(Revision comparison data)

····················

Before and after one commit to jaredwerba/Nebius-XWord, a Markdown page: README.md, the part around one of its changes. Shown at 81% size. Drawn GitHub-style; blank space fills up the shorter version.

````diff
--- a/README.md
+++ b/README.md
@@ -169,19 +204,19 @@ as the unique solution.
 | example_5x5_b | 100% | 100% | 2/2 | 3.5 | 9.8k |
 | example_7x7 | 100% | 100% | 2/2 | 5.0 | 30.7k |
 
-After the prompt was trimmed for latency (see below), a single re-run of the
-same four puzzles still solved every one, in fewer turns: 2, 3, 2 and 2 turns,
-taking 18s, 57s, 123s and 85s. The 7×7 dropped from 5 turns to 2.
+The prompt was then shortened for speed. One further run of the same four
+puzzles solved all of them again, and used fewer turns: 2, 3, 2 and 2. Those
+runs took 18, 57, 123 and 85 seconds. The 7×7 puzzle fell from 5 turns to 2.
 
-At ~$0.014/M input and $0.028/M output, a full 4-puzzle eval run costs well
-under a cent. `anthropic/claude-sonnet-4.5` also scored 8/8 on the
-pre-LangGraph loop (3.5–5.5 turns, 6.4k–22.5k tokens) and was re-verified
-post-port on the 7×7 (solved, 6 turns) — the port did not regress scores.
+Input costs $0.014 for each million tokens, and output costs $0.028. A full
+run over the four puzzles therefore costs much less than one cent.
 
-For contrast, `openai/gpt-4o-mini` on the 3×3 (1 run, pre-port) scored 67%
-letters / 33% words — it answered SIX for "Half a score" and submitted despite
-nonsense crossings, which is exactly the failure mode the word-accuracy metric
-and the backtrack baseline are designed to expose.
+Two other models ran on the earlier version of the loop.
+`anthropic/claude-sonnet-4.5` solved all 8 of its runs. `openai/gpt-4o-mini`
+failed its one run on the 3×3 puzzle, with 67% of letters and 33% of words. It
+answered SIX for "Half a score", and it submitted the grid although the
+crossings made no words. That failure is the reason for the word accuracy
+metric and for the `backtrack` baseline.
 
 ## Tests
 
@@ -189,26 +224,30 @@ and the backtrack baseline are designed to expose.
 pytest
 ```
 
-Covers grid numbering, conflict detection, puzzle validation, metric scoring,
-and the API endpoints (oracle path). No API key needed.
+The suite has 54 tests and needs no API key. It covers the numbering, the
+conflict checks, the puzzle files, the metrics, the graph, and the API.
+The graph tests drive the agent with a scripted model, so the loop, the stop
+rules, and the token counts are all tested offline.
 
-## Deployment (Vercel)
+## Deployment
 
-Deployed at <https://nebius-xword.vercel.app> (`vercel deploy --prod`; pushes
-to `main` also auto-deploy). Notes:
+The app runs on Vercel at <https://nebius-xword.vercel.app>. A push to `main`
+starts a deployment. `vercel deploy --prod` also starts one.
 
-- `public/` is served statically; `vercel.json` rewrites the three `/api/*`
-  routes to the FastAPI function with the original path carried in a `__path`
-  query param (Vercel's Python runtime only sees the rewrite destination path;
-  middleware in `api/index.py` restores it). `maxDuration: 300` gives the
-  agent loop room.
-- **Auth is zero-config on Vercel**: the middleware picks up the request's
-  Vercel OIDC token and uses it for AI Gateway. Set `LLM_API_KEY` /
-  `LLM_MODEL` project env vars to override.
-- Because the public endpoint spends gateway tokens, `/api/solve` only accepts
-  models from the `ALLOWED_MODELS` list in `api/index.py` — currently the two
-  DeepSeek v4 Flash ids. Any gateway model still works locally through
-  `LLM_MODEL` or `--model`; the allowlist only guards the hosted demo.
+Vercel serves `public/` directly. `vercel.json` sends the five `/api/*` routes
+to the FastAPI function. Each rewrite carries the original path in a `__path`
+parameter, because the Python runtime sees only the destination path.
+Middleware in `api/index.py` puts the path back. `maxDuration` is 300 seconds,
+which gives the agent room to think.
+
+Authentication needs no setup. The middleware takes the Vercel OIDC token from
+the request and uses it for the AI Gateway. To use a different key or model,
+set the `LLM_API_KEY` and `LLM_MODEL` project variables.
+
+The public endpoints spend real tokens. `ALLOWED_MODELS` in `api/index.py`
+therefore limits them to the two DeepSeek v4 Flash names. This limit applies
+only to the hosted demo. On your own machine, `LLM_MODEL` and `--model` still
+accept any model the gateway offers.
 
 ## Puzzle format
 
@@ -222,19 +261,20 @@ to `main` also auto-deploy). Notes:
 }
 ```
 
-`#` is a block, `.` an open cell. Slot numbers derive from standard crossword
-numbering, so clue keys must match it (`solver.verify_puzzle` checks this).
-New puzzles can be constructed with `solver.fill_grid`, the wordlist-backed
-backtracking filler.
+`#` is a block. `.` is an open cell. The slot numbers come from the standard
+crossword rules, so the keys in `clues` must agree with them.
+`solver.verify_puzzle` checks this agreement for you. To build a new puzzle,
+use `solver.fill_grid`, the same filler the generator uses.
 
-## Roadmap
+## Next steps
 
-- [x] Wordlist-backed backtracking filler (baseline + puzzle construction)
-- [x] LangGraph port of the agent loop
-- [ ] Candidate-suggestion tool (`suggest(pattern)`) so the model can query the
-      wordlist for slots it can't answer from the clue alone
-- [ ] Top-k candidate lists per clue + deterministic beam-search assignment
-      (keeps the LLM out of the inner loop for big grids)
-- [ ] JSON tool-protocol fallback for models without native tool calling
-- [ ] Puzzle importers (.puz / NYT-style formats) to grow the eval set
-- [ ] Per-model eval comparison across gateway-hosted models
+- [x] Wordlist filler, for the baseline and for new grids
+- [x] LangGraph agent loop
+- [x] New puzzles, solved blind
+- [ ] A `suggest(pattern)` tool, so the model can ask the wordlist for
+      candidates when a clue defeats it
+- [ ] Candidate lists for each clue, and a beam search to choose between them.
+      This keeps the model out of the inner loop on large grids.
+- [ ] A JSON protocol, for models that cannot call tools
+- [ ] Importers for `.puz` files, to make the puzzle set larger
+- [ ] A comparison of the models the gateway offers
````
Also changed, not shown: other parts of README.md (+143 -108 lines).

····················

Problem to solve: All of the entries above should be written out verbatim.

Solution below:
Before and after one commit to jaredwerba/Nebius-XWord, a Markdown page: README.md, the part around one of its changes. Shown at 81% size. Drawn GitHub-style; blank space fills up the shorter version.

````diff
--- a/README.md
+++ b/README.md
@@ -169,19 +204,19 @@ as the unique solution.
 | example_5x5_b | 100% | 100% | 2/2 | 3.5 | 9.8k |
 | example_7x7 | 100% | 100% | 2/2 | 5.0 | 30.7k |
 
-After the prompt was trimmed for latency (see below), a single re-run of the
-same four puzzles still solved every one, in fewer turns: 2, 3, 2 and 2 turns,
-taking 18s, 57s, 123s and 85s. The 7×7 dropped from 5 turns to 2.
+The prompt was then shortened for speed. One further run of the same four
+puzzles solved all of them again, and used fewer turns: 2, 3, 2 and 2. Those
+runs took 18, 57, 123 and 85 seconds. The 7×7 puzzle fell from 5 turns to 2.
 
-At ~$0.014/M input and $0.028/M output, a full 4-puzzle eval run costs well
-under a cent. `anthropic/claude-sonnet-4.5` also scored 8/8 on the
-pre-LangGraph loop (3.5–5.5 turns, 6.4k–22.5k tokens) and was re-verified
-post-port on the 7×7 (solved, 6 turns) — the port did not regress scores.
+Input costs $0.014 for each million tokens, and output costs $0.028. A full
+run over the four puzzles therefore costs much less than one cent.
 
-For contrast, `openai/gpt-4o-mini` on the 3×3 (1 run, pre-port) scored 67%
-letters / 33% words — it answered SIX for "Half a score" and submitted despite
-nonsense crossings, which is exactly the failure mode the word-accuracy metric
-and the backtrack baseline are designed to expose.
+Two other models ran on the earlier version of the loop.
+`anthropic/claude-sonnet-4.5` solved all 8 of its runs. `openai/gpt-4o-mini`
+failed its one run on the 3×3 puzzle, with 67% of letters and 33% of words. It
+answered SIX for "Half a score", and it submitted the grid although the
+crossings made no words. That failure is the reason for the word accuracy
+metric and for the `backtrack` baseline.
 
 ## Tests
 
@@ -189,26 +224,30 @@ and the backtrack baseline are designed to expose.
 pytest
 ```
 
-Covers grid numbering, conflict detection, puzzle validation, metric scoring,
-and the API endpoints (oracle path). No API key needed.
+The suite has 54 tests and needs no API key. It covers the numbering, the
+conflict checks, the puzzle files, the metrics, the graph, and the API.
+The graph tests drive the agent with a scripted model, so the loop, the stop
+rules, and the token counts are all tested offline.
 
-## Deployment (Vercel)
+## Deployment
 
-Deployed at <https://nebius-xword.vercel.app> (`vercel deploy --prod`; pushes
-to `main` also auto-deploy). Notes:
+The app runs on Vercel at <https://nebius-xword.vercel.app>. A push to `main`
+starts a deployment. `vercel deploy --prod` also starts one.
 
-- `public/` is served statically; `vercel.json` rewrites the three `/api/*`
-  routes to the FastAPI function with the original path carried in a `__path`
-  query param (Vercel's Python runtime only sees the rewrite destination path;
-  middleware in `api/index.py` restores it). `maxDuration: 300` gives the
-  agent loop room.
-- **Auth is zero-config on Vercel**: the middleware picks up the request's
-  Vercel OIDC token and uses it for AI Gateway. Set `LLM_API_KEY` /
-  `LLM_MODEL` project env vars to override.
-- Because the public endpoint spends gateway tokens, `/api/solve` only accepts
-  models from the `ALLOWED_MODELS` list in `api/index.py` — currently the two
-  DeepSeek v4 Flash ids. Any gateway model still works locally through
-  `LLM_MODEL` or `--model`; the allowlist only guards the hosted demo.
+Vercel serves `public/` directly. `vercel.json` sends the five `/api/*` routes
+to the FastAPI function. Each rewrite carries the original path in a `__path`
+parameter, because the Python runtime sees only the destination path.
+Middleware in `api/index.py` puts the path back. `maxDuration` is 300 seconds,
+which gives the agent room to think.
+
+Authentication needs no setup. The middleware takes the Vercel OIDC token from
+the request and uses it for the AI Gateway. To use a different key or model,
+set the `LLM_API_KEY` and `LLM_MODEL` project variables.
+
+The public endpoints spend real tokens. `ALLOWED_MODELS` in `api/index.py`
+therefore limits them to the two DeepSeek v4 Flash names. This limit applies
+only to the hosted demo. On your own machine, `LLM_MODEL` and `--model` still
+accept any model the gateway offers.
 
 ## Puzzle format
 
@@ -222,19 +261,20 @@ to `main` also auto-deploy). Notes:
 }
 ```
 
-`#` is a block, `.` an open cell. Slot numbers derive from standard crossword
-numbering, so clue keys must match it (`solver.verify_puzzle` checks this).
-New puzzles can be constructed with `solver.fill_grid`, the wordlist-backed
-backtracking filler.
+`#` is a block. `.` is an open cell. The slot numbers come from the standard
+crossword rules, so the keys in `clues` must agree with them.
+`solver.verify_puzzle` checks this agreement for you. To build a new puzzle,
+use `solver.fill_grid`, the same filler the generator uses.
 
-## Roadmap
+## Next steps
 
-- [x] Wordlist-backed backtracking filler (baseline + puzzle construction)
-- [x] LangGraph port of the agent loop
-- [ ] Candidate-suggestion tool (`suggest(pattern)`) so the model can query the
-      wordlist for slots it can't answer from the clue alone
-- [ ] Top-k candidate lists per clue + deterministic beam-search assignment
-      (keeps the LLM out of the inner loop for big grids)
-- [ ] JSON tool-protocol fallback for models without native tool calling
-- [ ] Puzzle importers (.puz / NYT-style formats) to grow the eval set
-- [ ] Per-model eval comparison across gateway-hosted models
+- [x] Wordlist filler, for the baseline and for new grids
+- [x] LangGraph agent loop
+- [x] New puzzles, solved blind
+- [ ] A `suggest(pattern)` tool, so the model can ask the wordlist for
+      candidates when a clue defeats it
+- [ ] Candidate lists for each clue, and a beam search to choose between them.
+      This keeps the model out of the inner loop on large grids.
+- [ ] A JSON protocol, for models that cannot call tools
+- [ ] Importers for `.puz` files, to make the puzzle set larger
+- [ ] A comparison of the models the gateway offers
````
Also changed, not shown: other parts of README.md (+143 -108 lines).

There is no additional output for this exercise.